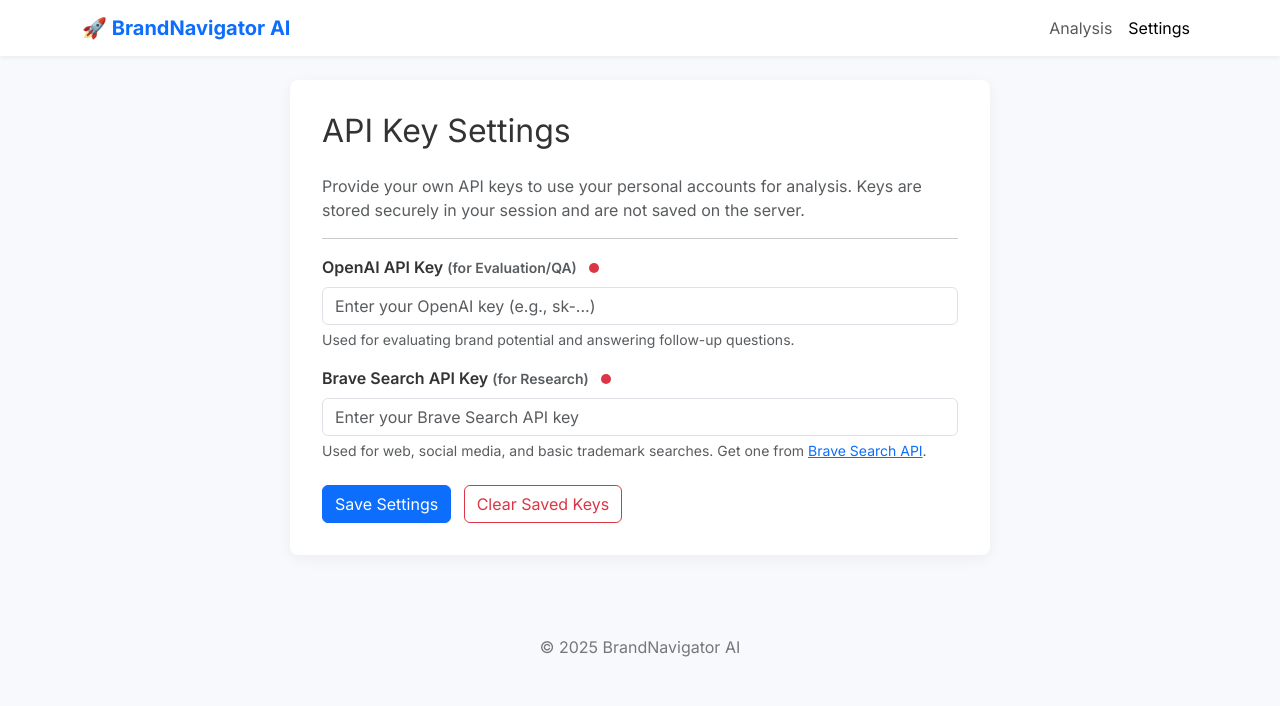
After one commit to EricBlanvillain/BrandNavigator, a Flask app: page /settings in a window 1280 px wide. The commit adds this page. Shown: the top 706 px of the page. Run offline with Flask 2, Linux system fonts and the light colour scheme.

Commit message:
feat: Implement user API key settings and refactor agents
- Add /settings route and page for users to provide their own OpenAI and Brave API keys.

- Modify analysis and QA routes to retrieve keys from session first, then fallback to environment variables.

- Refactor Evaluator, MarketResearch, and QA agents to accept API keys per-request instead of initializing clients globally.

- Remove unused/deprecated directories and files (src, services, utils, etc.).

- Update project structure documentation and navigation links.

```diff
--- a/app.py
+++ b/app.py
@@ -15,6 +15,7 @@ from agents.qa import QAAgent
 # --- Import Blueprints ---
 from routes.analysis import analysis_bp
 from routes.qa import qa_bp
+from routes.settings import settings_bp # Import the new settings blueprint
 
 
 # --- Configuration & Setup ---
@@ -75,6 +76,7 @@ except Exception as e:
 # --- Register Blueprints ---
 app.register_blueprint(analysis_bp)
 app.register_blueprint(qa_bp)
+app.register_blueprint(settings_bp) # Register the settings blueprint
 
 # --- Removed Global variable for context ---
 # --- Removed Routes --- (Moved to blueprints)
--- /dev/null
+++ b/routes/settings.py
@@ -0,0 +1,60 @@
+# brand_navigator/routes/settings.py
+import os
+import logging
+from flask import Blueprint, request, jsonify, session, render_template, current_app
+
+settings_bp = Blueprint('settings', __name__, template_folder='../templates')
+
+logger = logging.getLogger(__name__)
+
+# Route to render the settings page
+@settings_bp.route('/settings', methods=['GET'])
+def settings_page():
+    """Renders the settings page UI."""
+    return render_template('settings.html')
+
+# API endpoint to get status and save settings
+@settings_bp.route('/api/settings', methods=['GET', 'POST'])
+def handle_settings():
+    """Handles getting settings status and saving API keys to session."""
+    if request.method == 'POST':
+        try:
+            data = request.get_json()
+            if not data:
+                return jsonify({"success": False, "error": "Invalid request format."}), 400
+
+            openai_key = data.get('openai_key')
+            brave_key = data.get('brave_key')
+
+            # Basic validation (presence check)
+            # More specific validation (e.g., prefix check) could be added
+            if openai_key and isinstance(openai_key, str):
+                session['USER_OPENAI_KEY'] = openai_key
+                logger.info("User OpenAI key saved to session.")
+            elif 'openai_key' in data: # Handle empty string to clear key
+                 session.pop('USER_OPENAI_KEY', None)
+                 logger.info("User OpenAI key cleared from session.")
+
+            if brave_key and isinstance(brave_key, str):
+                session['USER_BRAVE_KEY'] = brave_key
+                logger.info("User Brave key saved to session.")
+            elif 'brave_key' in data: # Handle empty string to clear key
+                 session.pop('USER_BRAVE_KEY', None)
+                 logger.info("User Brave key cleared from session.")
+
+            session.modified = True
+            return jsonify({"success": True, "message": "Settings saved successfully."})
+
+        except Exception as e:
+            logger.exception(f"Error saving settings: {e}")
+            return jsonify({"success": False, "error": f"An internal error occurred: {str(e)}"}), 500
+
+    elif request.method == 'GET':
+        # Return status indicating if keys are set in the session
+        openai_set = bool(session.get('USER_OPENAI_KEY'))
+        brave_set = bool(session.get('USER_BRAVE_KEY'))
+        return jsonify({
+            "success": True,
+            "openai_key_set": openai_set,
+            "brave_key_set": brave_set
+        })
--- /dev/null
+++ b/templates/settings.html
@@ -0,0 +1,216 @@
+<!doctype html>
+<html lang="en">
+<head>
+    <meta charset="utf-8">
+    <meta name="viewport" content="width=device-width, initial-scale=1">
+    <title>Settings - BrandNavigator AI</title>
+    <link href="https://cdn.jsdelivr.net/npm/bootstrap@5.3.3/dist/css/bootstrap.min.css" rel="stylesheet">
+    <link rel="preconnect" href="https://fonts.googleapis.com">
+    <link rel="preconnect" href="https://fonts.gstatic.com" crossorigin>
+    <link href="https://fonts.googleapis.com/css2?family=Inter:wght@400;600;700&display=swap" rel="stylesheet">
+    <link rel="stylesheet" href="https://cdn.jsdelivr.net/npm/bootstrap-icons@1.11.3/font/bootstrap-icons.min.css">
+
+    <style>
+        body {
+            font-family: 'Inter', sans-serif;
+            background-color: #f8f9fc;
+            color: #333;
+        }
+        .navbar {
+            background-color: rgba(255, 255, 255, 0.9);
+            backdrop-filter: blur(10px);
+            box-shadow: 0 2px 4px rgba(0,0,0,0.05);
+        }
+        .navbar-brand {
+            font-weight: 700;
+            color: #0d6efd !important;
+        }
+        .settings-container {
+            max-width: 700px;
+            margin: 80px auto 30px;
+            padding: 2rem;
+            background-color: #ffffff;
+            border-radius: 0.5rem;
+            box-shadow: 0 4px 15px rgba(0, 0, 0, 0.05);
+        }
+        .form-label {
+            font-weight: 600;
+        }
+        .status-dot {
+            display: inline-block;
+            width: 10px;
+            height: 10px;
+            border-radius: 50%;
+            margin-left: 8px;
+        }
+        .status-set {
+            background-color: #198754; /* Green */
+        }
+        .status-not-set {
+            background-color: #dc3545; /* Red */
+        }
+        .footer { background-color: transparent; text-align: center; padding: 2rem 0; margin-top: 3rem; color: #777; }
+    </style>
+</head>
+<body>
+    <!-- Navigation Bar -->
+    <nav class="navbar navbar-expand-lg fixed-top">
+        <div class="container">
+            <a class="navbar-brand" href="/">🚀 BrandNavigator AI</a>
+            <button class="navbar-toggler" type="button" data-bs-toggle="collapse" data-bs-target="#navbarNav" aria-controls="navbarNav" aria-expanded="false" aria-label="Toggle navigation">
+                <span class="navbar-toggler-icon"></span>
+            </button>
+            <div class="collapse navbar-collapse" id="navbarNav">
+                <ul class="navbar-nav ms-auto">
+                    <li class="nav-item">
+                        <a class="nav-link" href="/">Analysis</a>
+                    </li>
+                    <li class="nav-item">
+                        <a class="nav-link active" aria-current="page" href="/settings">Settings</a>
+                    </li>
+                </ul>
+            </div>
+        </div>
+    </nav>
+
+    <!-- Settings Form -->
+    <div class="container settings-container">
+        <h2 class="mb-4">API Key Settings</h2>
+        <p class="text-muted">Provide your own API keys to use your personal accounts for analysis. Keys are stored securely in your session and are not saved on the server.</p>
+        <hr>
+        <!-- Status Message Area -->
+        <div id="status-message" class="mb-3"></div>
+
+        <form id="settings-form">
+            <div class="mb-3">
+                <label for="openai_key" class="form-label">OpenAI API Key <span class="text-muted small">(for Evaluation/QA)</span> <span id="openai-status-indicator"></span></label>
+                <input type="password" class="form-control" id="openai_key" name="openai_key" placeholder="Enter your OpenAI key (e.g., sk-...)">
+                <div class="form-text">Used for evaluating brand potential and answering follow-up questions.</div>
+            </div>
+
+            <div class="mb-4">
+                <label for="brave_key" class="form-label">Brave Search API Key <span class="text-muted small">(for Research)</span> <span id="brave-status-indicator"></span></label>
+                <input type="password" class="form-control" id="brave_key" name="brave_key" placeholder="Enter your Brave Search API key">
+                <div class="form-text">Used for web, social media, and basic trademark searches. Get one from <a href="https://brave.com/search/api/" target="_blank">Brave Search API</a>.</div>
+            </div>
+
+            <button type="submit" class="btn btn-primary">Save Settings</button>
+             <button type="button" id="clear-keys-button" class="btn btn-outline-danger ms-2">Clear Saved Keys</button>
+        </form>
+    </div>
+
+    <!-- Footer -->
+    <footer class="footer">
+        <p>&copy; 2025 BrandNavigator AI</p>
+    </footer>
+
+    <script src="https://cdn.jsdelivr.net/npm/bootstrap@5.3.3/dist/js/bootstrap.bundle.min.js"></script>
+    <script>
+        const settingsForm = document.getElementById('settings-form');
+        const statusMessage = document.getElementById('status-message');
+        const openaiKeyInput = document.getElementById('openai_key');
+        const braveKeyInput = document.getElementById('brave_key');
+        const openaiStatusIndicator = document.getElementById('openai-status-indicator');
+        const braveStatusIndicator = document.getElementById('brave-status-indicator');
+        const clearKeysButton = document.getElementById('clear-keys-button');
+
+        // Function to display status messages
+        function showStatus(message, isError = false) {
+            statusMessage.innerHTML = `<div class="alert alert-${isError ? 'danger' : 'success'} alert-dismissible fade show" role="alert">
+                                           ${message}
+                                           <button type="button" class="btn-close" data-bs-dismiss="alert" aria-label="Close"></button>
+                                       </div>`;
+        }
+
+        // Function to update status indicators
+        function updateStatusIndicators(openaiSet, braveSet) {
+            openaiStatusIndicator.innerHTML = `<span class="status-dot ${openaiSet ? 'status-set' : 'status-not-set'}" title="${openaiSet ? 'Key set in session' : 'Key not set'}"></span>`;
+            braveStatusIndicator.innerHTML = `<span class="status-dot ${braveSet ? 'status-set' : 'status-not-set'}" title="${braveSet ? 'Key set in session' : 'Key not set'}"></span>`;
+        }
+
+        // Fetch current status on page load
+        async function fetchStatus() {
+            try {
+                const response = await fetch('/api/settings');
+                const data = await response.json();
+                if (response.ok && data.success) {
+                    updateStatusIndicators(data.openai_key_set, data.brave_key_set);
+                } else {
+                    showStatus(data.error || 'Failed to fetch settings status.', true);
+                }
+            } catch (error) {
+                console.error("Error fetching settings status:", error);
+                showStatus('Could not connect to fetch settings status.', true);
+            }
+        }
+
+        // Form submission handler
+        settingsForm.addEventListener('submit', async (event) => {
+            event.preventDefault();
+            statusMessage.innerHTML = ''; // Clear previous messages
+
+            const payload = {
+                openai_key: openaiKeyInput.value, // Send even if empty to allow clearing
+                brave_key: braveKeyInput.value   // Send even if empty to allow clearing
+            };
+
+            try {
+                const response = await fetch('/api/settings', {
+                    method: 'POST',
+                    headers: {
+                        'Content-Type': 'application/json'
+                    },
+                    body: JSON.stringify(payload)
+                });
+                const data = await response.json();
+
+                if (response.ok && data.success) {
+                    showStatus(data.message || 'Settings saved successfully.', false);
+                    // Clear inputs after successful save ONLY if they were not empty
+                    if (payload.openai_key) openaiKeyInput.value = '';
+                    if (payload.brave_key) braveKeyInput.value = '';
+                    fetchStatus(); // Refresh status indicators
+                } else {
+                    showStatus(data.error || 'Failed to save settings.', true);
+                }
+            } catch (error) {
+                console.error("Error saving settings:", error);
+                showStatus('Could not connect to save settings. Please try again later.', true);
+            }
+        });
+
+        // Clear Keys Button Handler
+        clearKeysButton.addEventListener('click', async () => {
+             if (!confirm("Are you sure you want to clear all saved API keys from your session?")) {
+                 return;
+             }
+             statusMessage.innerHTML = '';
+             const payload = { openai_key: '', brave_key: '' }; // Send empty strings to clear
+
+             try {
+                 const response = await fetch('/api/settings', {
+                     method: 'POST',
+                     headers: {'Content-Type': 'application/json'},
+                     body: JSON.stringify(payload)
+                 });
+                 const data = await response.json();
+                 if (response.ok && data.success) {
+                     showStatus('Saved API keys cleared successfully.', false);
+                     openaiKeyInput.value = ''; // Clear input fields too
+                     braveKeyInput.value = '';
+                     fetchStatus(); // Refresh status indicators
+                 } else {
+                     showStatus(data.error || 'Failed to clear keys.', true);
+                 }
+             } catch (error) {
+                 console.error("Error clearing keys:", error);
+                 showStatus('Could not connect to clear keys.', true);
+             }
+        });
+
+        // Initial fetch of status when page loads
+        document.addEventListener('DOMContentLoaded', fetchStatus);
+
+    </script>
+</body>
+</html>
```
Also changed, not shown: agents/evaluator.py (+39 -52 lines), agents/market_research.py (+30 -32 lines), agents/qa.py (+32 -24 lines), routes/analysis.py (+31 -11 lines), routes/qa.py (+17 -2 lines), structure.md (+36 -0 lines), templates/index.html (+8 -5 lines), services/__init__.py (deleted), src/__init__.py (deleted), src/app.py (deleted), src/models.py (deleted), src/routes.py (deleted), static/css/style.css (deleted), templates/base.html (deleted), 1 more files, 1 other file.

◆ ◆ ◆

The expected answer is every line above in which the word "getElementById" appears.

+        const settingsForm = document.getElementById('settings-form');
+        const statusMessage = document.getElementById('status-message');
+        const openaiKeyInput = document.getElementById('openai_key');
+        const braveKeyInput = document.getElementById('brave_key');
+        const openaiStatusIndicator = document.getElementById('openai-status-indicator');
+        const braveStatusIndicator = document.getElementById('brave-status-indicator');
+        const clearKeysButton = document.getElementById('clear-keys-button');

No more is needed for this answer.